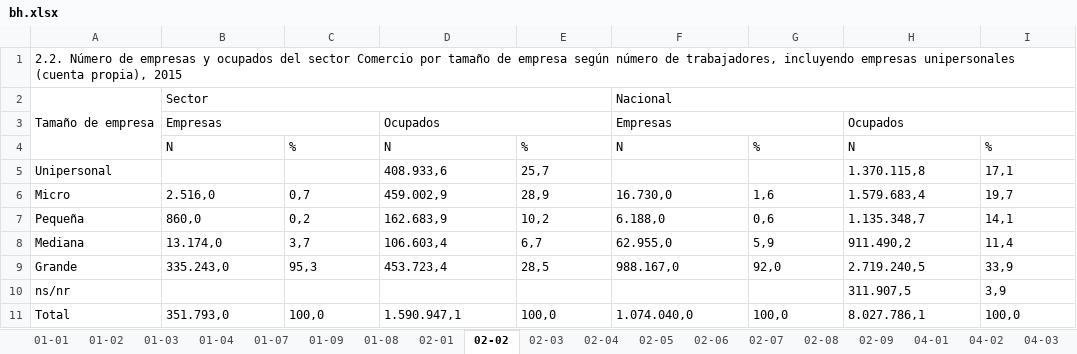
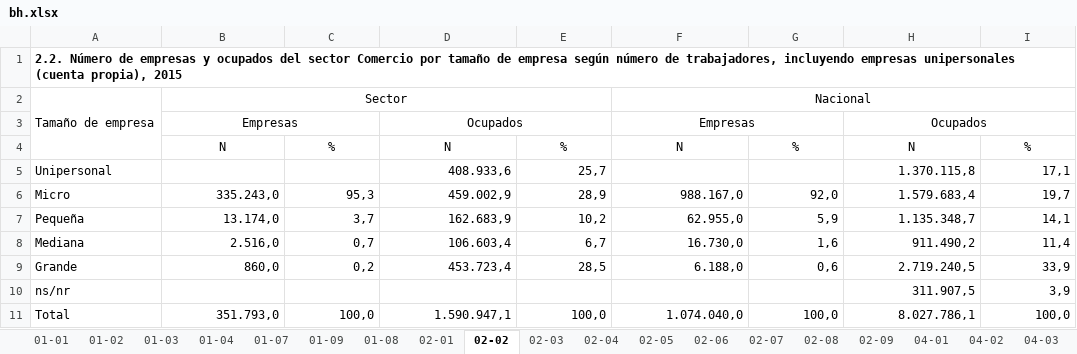
Before and after one commit to igutierrezm/OLN-ISN, an Excel workbook: data/cuadros/Comercio/bh.xlsx, sheet 02-02, drawn as a sheet; values as stored, in another font and other column widths than the file's, no borders; the diff names each change by its address in the sheet, - before the commit and + after, or states it on an @@ line.

```diff
--- a/data/cuadros/Comercio/bh.xlsx (sheet 02-02)
+++ b/data/cuadros/Comercio/bh.xlsx (sheet 02-02)
-A1 bold: off
+A1 bold: on
-B2:B3 alignment: left
+B2:B3 alignment: center
-F2:F3 alignment: left
+F2:F3 alignment: center
-D3 alignment: left
+D3 alignment: center
-H3 alignment: left
+H3 alignment: center
-B4:I4 alignment: left
+B4:I4 alignment: center
-D5:E5 alignment: left
+D5:E5 alignment: right
-H5:I5 alignment: left
+H5:I5 alignment: right
-B6: 2.516,0
+B6: 335.243,0
-B6:I9 alignment: left
+B6:I9 alignment: right
-C6: 0,7
+C6: 95,3
-F6: 16.730,0
+F6: 988.167,0
-G6: 1,6
+G6: 92,0
-B7: 860,0
+B7: 13.174,0
-C7: 0,2
+C7: 3,7
-F7: 6.188,0
+F7: 62.955,0
-G7: 0,6
+G7: 5,9
-B8: 13.174,0
+B8: 2.516,0
-C8: 3,7
+C8: 0,7
-F8: 62.955,0
+F8: 16.730,0
-G8: 5,9
+G8: 1,6
-B9: 335.243,0
+B9: 860,0
-C9: 95,3
+C9: 0,2
-F9: 988.167,0
+F9: 6.188,0
-G9: 92,0
+G9: 0,6
-H10:I10 alignment: left
+H10:I10 alignment: right
-B11:I11 alignment: left
+B11:I11 alignment: right
```
Also changed, not shown: data/cuadros/Actividades Inmobiliarias, Empresariales y de Alquiler/bh.xlsx, data/cuadros/Hoteles y Restaurantes/bh.xlsx, 12 other files.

_ _ _ _

### TO DO
Except for the pictures, print the data above exactly.

### RESULT BELOW
Before and after one commit to igutierrezm/OLN-ISN, an Excel workbook: data/cuadros/Comercio/bh.xlsx, sheet 02-02, drawn as a sheet; values as stored, in another font and other column widths than the file's, no borders; the diff names each change by its address in the sheet, - before the commit and + after, or states it on an @@ line.

```diff
--- a/data/cuadros/Comercio/bh.xlsx (sheet 02-02)
+++ b/data/cuadros/Comercio/bh.xlsx (sheet 02-02)
-A1 bold: off
+A1 bold: on
-B2:B3 alignment: left
+B2:B3 alignment: center
-F2:F3 alignment: left
+F2:F3 alignment: center
-D3 alignment: left
+D3 alignment: center
-H3 alignment: left
+H3 alignment: center
-B4:I4 alignment: left
+B4:I4 alignment: center
-D5:E5 alignment: left
+D5:E5 alignment: right
-H5:I5 alignment: left
+H5:I5 alignment: right
-B6: 2.516,0
+B6: 335.243,0
-B6:I9 alignment: left
+B6:I9 alignment: right
-C6: 0,7
+C6: 95,3
-F6: 16.730,0
+F6: 988.167,0
-G6: 1,6
+G6: 92,0
-B7: 860,0
+B7: 13.174,0
-C7: 0,2
+C7: 3,7
-F7: 6.188,0
+F7: 62.955,0
-G7: 0,6
+G7: 5,9
-B8: 13.174,0
+B8: 2.516,0
-C8: 3,7
+C8: 0,7
-F8: 62.955,0
+F8: 16.730,0
-G8: 5,9
+G8: 1,6
-B9: 335.243,0
+B9: 860,0
-C9: 95,3
+C9: 0,2
-F9: 988.167,0
+F9: 6.188,0
-G9: 92,0
+G9: 0,6
-H10:I10 alignment: left
+H10:I10 alignment: right
-B11:I11 alignment: left
+B11:I11 alignment: right
```
Also changed, not shown: data/cuadros/Actividades Inmobiliarias, Empresariales y de Alquiler/bh.xlsx, data/cuadros/Hoteles y Restaurantes/bh.xlsx, 12 other files.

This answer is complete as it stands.